She had no idea what the challenge was and only thought she was making a video with friends. The video shows the force of Journey’s head slamming against the concrete.
“This is a very, very serious prank that feels like an assault,” T’Marla Bonner said.
T’Marla is Journey’s mother.
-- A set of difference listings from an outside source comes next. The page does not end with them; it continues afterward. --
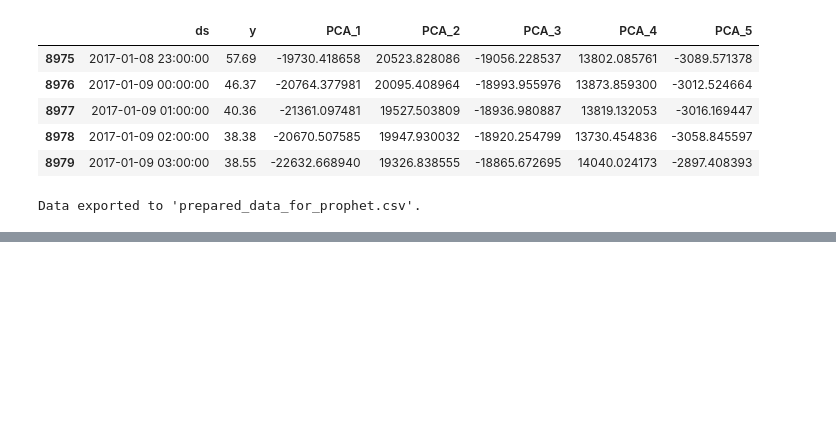
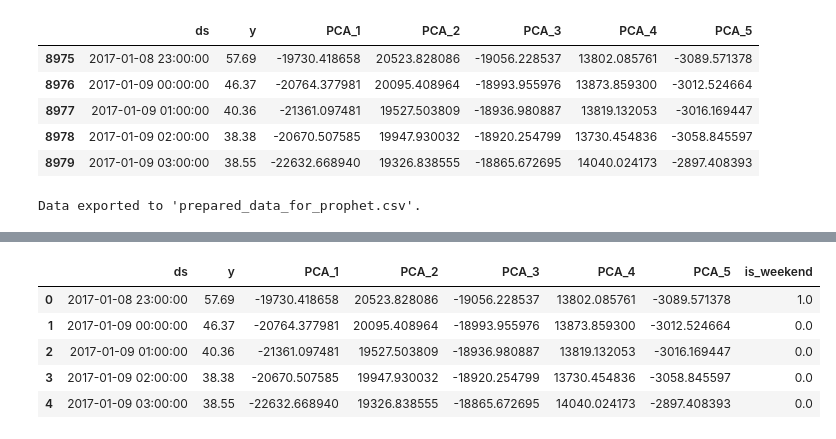
Before and after one commit to venture-data/lstm-example, a Jupyter notebook: Prophet/cleaned_feature_engg.ipynb, the cells around one changed output, grey strips where cells are left out. Saved outputs shown, nothing was run; the diff lists cells and outputs as text; code cells hidden in the pictures; blank space fills up the shorter version.

```diff
--- a/Prophet/cleaned_feature_engg.ipynb
+++ b/Prophet/cleaned_feature_engg.ipynb
@@ -444,0 +523,21 @@ Data exported to 'prepared_data_for_prophet.csv'.
+# %%
+# Extract 'is_weekend' and 'Date' from the original data
+is_weekend_data = data[['Date', 'is_weekend']]
+
+# Load the prepared data
+prepared_data = pd.read_csv("prepared_data_for_prophet.csv")
+
+# Ensure 'ds' in prepared data is in datetime format
+prepared_data['ds'] = pd.to_datetime(prepared_data['ds'], errors='coerce')
+
+# Merge 'is_weekend' with prepared data using the date columns
+prepared_data = pd.merge(prepared_data, is_weekend_data, left_on='ds', right_on='Date', how='left')
+
+# Drop the extra 'Date' column that was added during the merge
+prepared_data = prepared_data.drop(columns=['Date'])
+
+# Save the updated data back to CSV
+prepared_data.to_csv('prepared_data_for_prophet.csv', index=False)
+# %%
+# Sort by 'ds' in ascending order
+prepared_data = prepared_data.sort_values(by='ds', ascending=True)
@@ -444,0 +556,9 @@ Data exported to 'prepared_data_for_prophet.csv'.
+# %%
+prepared_data.head()
+# %% [output]
+|  | ds | y | PCA_1 | PCA_2 | PCA_3 | PCA_4 | PCA_5 | is_weekend |
+| 0 | 2017-01-08 23:00:00 | 57.69 | -19730.418658 | 20523.828086 | -19056.228537 | 13802.085761 | -3089.571378 | 1.0 |
+| 1 | 2017-01-09 00:00:00 | 46.37 | -20764.377981 | 20095.408964 | -18993.955976 | 13873.859300 | -3012.524664 | 0.0 |
+| 2 | 2017-01-09 01:00:00 | 40.36 | -21361.097481 | 19527.503809 | -18936.980887 | 13819.132053 | -3016.169447 | 0.0 |
+| 3 | 2017-01-09 02:00:00 | 38.38 | -20670.507585 | 19947.930032 | -18920.254799 | 13730.454836 | -3058.845597 | 0.0 |
+| 4 | 2017-01-09 03:00:00 | 38.55 | -22632.668940 | 19326.838555 | -18865.672695 | 14040.024173 | -2897.408393 | 0.0 |
```
Also changed, not shown: parts of 10 cells of this notebook.
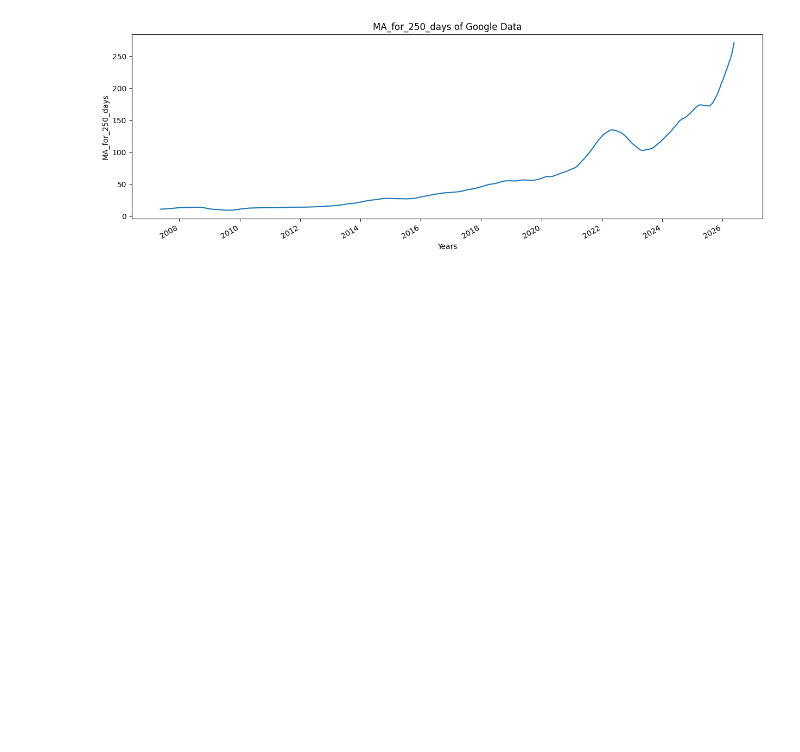
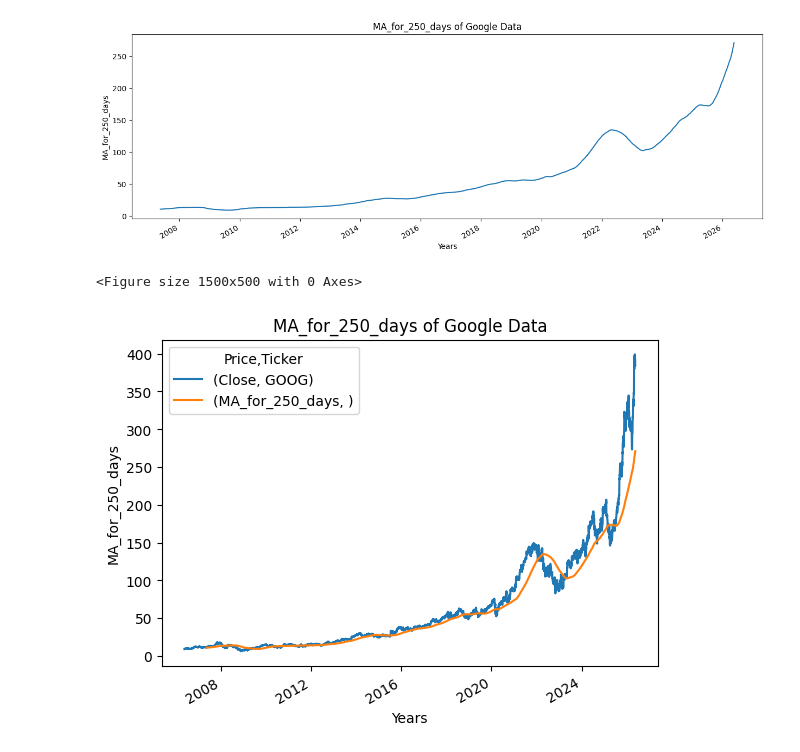
Before and after one commit to kanchana-Tejaswy/stock_market_predection, a Jupyter notebook: stock.ipynb, the cells around one changed output. Saved outputs shown, nothing was run; the diff lists cells and outputs as text; code cells hidden in the pictures; blank space fills up the shorter version.

Commit message:
ploted a graph  which make price tracking of close ma of the giogle stock data

```diff
--- a/stock.ipynb
+++ b/stock.ipynb
@@ -248,3 +248,12 @@ google_data[['Close', 'MA_for_250_days']].tail()
 plot_graph((15,5), google_data['MA_for_250_days'], 'MA_for_250_days')
 # %% [output]
 [figure]
+# %%
+plot_graph(
+    (15,5),
+    google_data[['Close', 'MA_for_250_days']],
+    'MA_for_250_days'
+)
+# %% [output]
+<Figure size 1500x500 with 0 Axes>
+[figure, added]
```
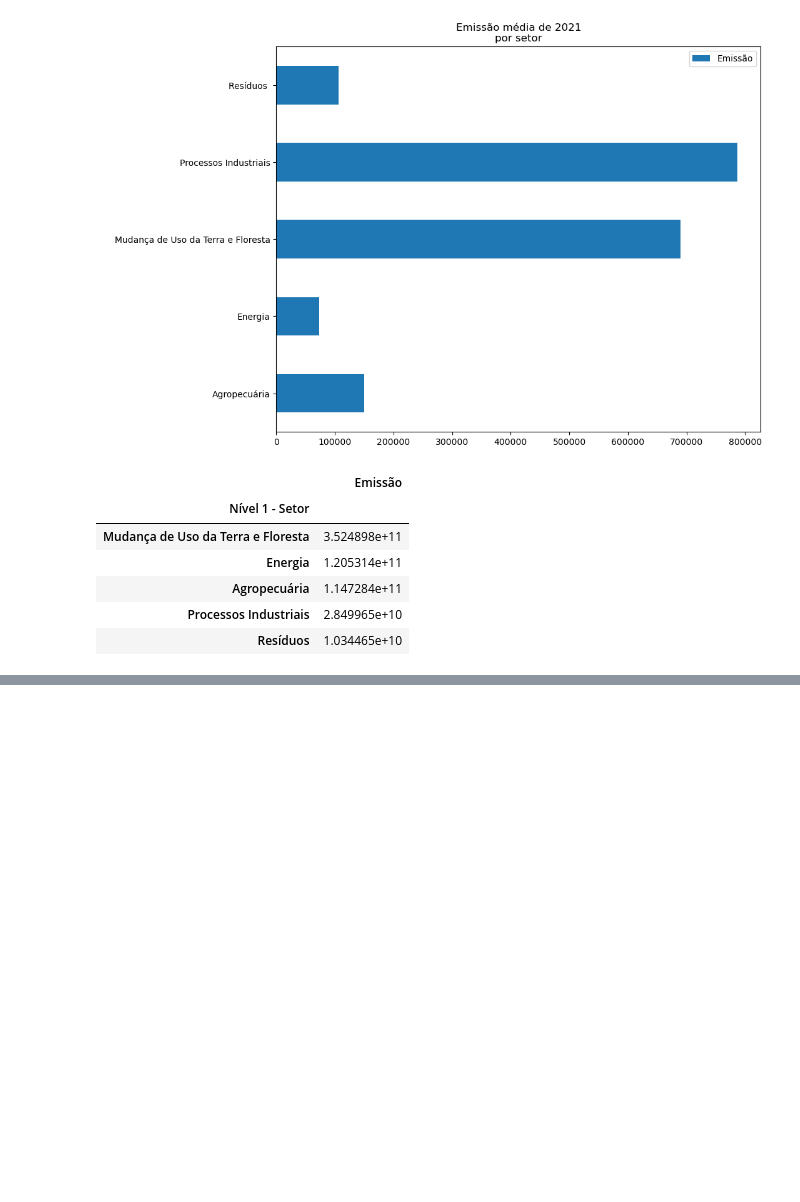
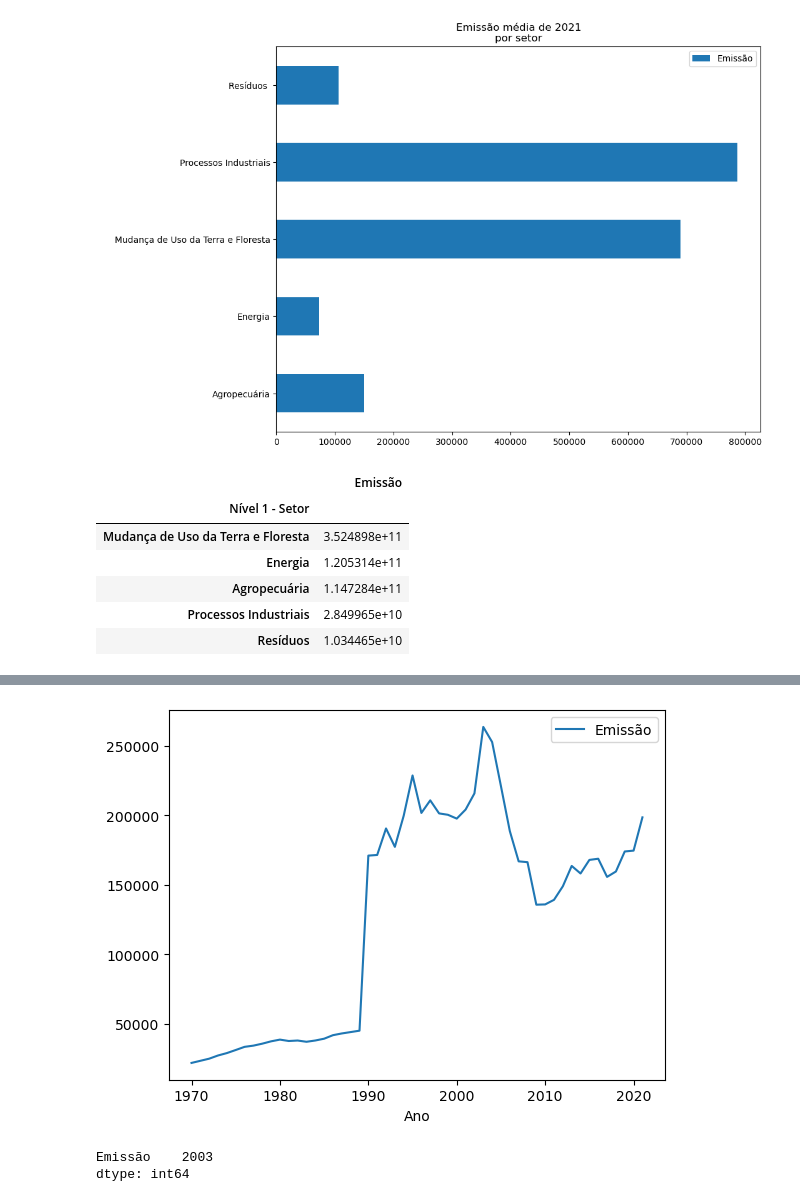
Before and after one commit to victorccampos/DataScienceWithPython, a Jupyter notebook: Pandas/Pandas03.ipynb, the cells around one changed output, grey strips where cells are left out. Cells and saved outputs as stored; diff of their text form; code cells hidden in the pictures; blank space fills up the shorter version.

```diff
--- a/Pandas/Pandas03.ipynb
+++ b/Pandas/Pandas03.ipynb
@@ -583,0 +735,9 @@ emissoes_por_ano.groupby('Nível 1 - Setor')[['Emissão']].sum().sort_values(by=
+# %%
+emissoes_por_ano.groupby('Ano')[['Emissão']].mean().plot();
+# %% [output]
+[figure, added]
+# %%
+emissoes_por_ano.groupby('Ano')[['Emissão']].mean().idxmax() # Ano de maior emissão
+# %% [output]
+Emissão    2003
+dtype: int64
```
Also changed, not shown: parts of 28 cells of this notebook.
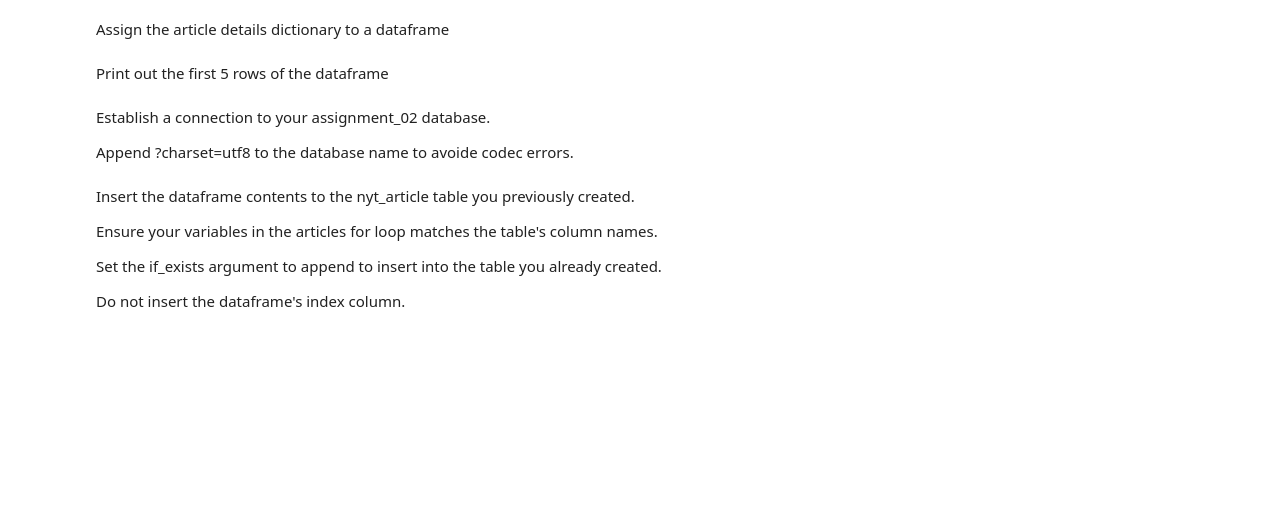
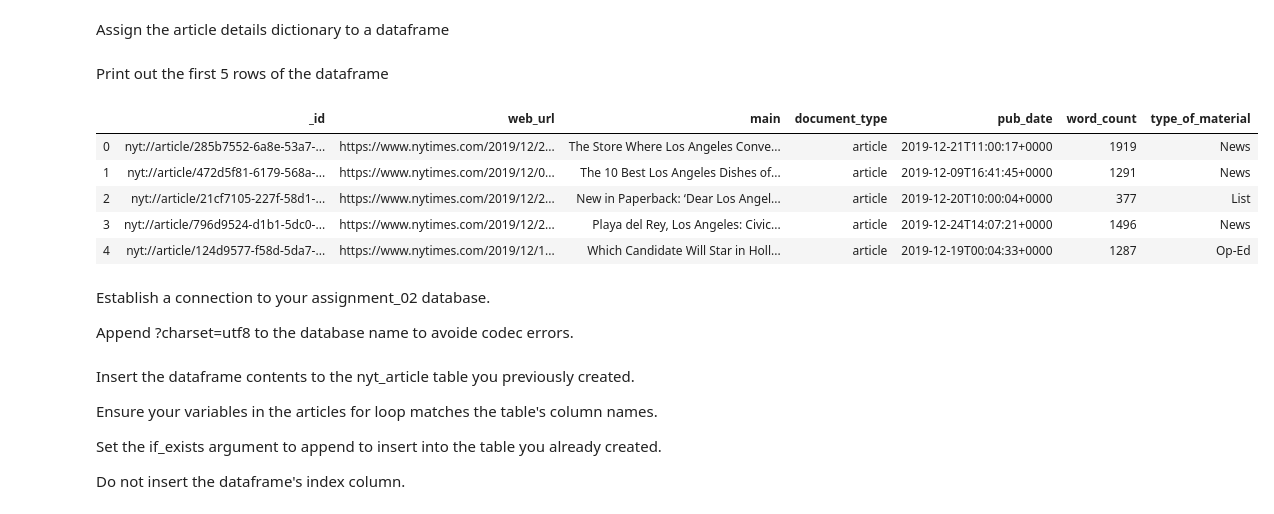
Before and after one commit to Icetalon21/SQL_Business_Apps, a Jupyter notebook: assignment2/NY Times Article Search API Template.ipynb, the cells around one changed output. Drawn from its saved outputs; the diff is of its cells as text; code cells hidden in the pictures; blank space fills up the shorter version.

```diff
--- a/assignment2/NY Times Article Search API Template.ipynb
+++ b/assignment2/NY Times Article Search API Template.ipynb
@@ -38,3 +39,5 @@ articles_request.text
 '{"status":"OK","copyright":"Copyright (c) 2020 The New York Times Company. All Rights Reserved.","response":{"docs":[{"abstract":"LA Fresh Poultry, a halal-style butchery, caters to a diverse cliente ...
 # %% [markdown]
 Decode the API result text as JSON
+# %%
+json.loads(articles_request.text)
@@ -86,7 +109,7 @@ list
 nyt_article_data = {
     '_id':[],
     'web_url':[],
-    'headline':[],
+    'main':[],
     'document_type':[],
     'pub_date':[],
     'word_count':[],
@@ -102,15 +125,16 @@ for article in articles:
     nyt_article_data['web_url'].append(web_url)
     print (web_url)
 
-    headline = article['headline']
-    nyt_article_data['headline'].append(headline)
-    print (headline)
+    main = article['headline']['main']
+    nyt_article_data['main'].append(main)
+    print (main)
 
     document_type = article['document_type']
     nyt_article_data['document_type'].append(document_type)
     print (document_type)
 
     pub_date = article['pub_date']
+    datetime.strptime(pub_date, '%Y-%m-%dT%H:%M:%S%z')
     nyt_article_data['pub_date'].append(pub_date)
     print (pub_date)
 
@@ -146,7 +174,19 @@ Print out the contents of the article details dictionary
 # %% [markdown]
 Assign the article details dictionary to a dataframe
+# %%
+df = pd.DataFrame(nyt_article_data)
+df.to_csv('NYTArticleDetailsDictionary.csv', index=False)
 # %% [markdown]
 Print out the first 5 rows of the dataframe
+# %%
+df.head(5)
+# %% [output]
+|  | _id | web_url | main | document_type | pub_date | word_count | type_of_material |
+| 0 | nyt://article/285b7552-6a8e-53a7-... | https://www.nytimes.com/2019/12/2... | The Store Where Los Angeles Conve... | article | 2019-12-21T11:00:17+0000 | 1919 | News |
+| 1 | nyt://article/472d5f81-6179-568a-... | https://www.nytimes.com/2019/12/0... | The 10 Best Los Angeles Dishes of... | article | 2019-12-09T16:41:45+0000 | 1291 | News |
+| 2 | nyt://article/21cf7105-227f-58d1-... | https://www.nytimes.com/2019/12/2... | New in Paperback: ‘Dear Los Angel... | article | 2019-12-20T10:00:04+0000 | 377 | List |
+| 3 | nyt://article/796d9524-d1b1-5dc0-... | https://www.nytimes.com/2019/12/2... | Playa del Rey, Los Angeles: Civic... | article | 2019-12-24T14:07:21+0000 | 1496 | News |
+| 4 | nyt://article/124d9577-f58d-5da7-... | https://www.nytimes.com/2019/12/1... | Which Candidate Will Star in Holl... | article | 2019-12-19T00:04:33+0000 | 1287 | Op-Ed |
 # %% [markdown]
 Establish a connection to your assignment_02 database.
 
```
Also changed, not shown: parts of 17 cells of this notebook.
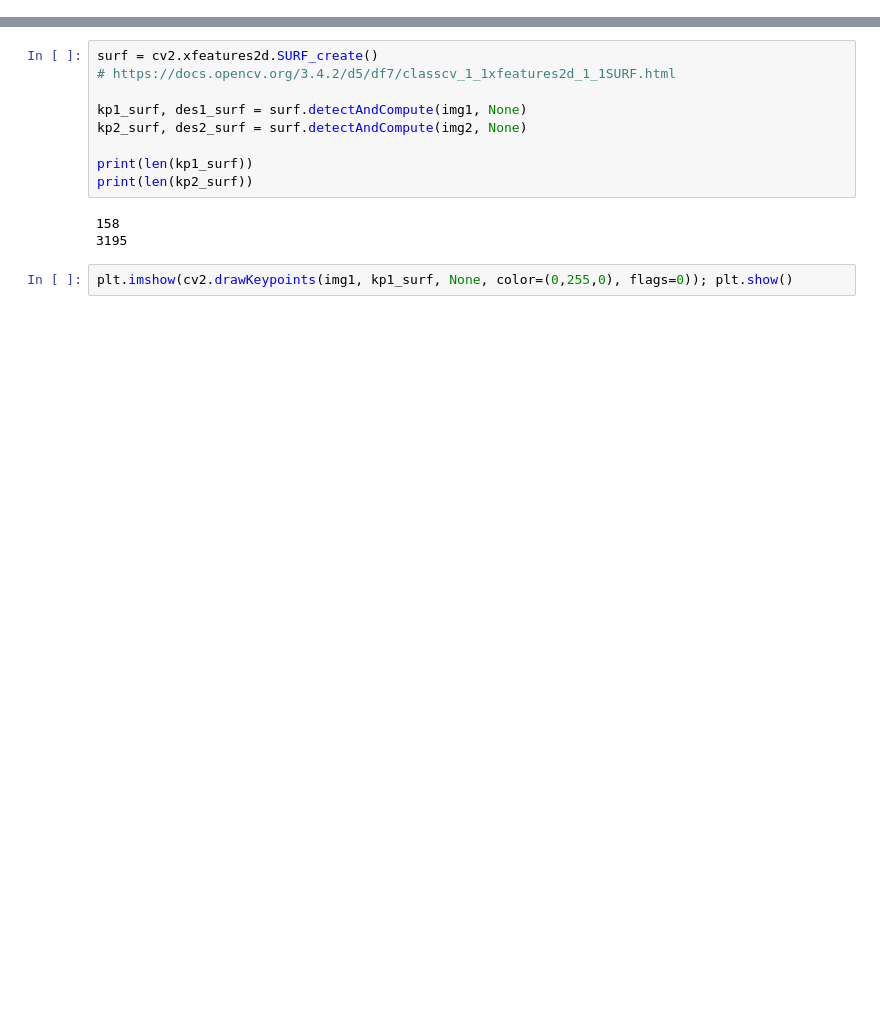
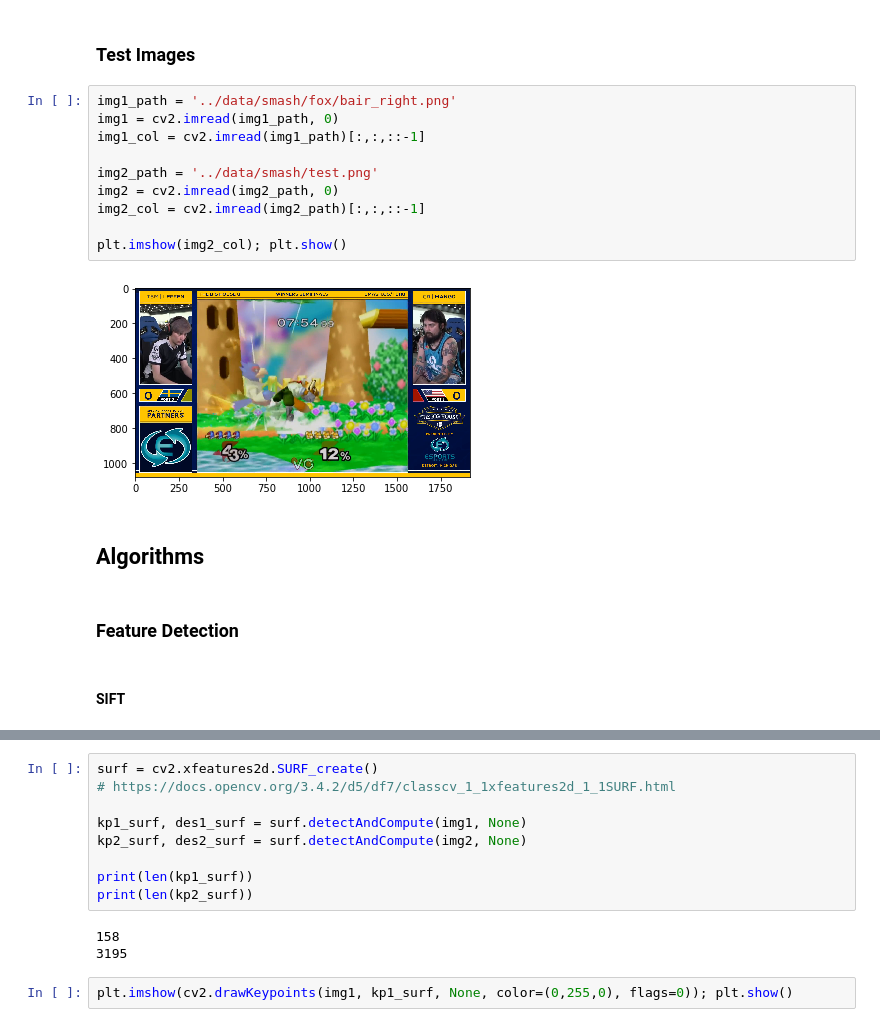
Before and after one commit to josephcappadona/automated-CV-analytics, a Jupyter notebook: src/opencv.ipynb, the cells around one changed output, grey strips where cells are left out. Cells and saved outputs as stored; diff of their text form; blank space fills up the shorter version.

```diff
--- a/src/opencv.ipynb
+++ b/src/opencv.ipynb
@@ -95,0 +87,20 @@ plt.imshow(cv2.drawKeypoints(img2, kp2_sift, None, color=(0,255,0), flags=0)); p
+# %% [markdown]
+### Test Images
+# %%
+img1_path = '../data/smash/fox/bair_right.png'
+img1 = cv2.imread(img1_path, 0)
+img1_col = cv2.imread(img1_path)[:,:,::-1]
+
+img2_path = '../data/smash/test.png'
+img2 = cv2.imread(img2_path, 0)
+img2_col = cv2.imread(img2_path)[:,:,::-1]
+
+plt.imshow(img2_col); plt.show()
+# %% [output]
+[figure, added]
+# %% [markdown]
+## Algorithms
+# %% [markdown]
+### Feature Detection
+# %% [markdown]
+#### SIFT
```
Also changed, not shown: parts of 94 cells of this notebook, 4 other files.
She says the school nurse called her saying Journey was hurt on the playground in a “tripping” incident and that she had a large, circular swelling on the back of her head.
“I instantly wanted to know what happened,” T’Marla said.
T’Marla says the principal stated if she wanted to press charges that the school would support it.
She didn’t understand until she saw the video.
“Then, when I seen the video, it just broke my heart,” she said.
A statement from Columbus City Schools says, in part, “it is unfortunate that any child is injured as a result of one of these social media challenges.”
It also says safety begins with students making smart choices and asks parents to help in reinforcing this message at home and, along with the dangers of social media challenges, talk to your children that it’s OK for students to say no to pressure from friends or peers.
The entire statement from Jacqueline Bryant reads:
“It is unfortunate that any child is injured as a result of one of these social media challenges. We want our young people to understand the seriousness of these social media challenges. Safety begins with each student making smart choices on the actions they take. The administrative team immediately addressed building-wide expectations with all students and staff. The appropriate disciplinary action has been taken. We need our parents to help in reinforcing this message at home and in talking with their young person about making the best decisions to keep themselves safe. They should emphasize the dangers of social media challenges. And that it’s OK to say no to pressure from friends or peers who put their safety at risk. We want all students to come to school ready to learn, and to think about the safety of themselves and everyone around them.”
“The school has a responsibility and I feel like they aren’t holding themselves to any accountability for this,” T’Marla said.
Six days later, Journey’s head is still swollen.
“I feel OK,” Journey said. “But, when you just touch it, it just hurts.”
Now, Journey says she feels unsafe at school and wants everyone to know this challenge is not all fun and games and people can, do and will get hurt.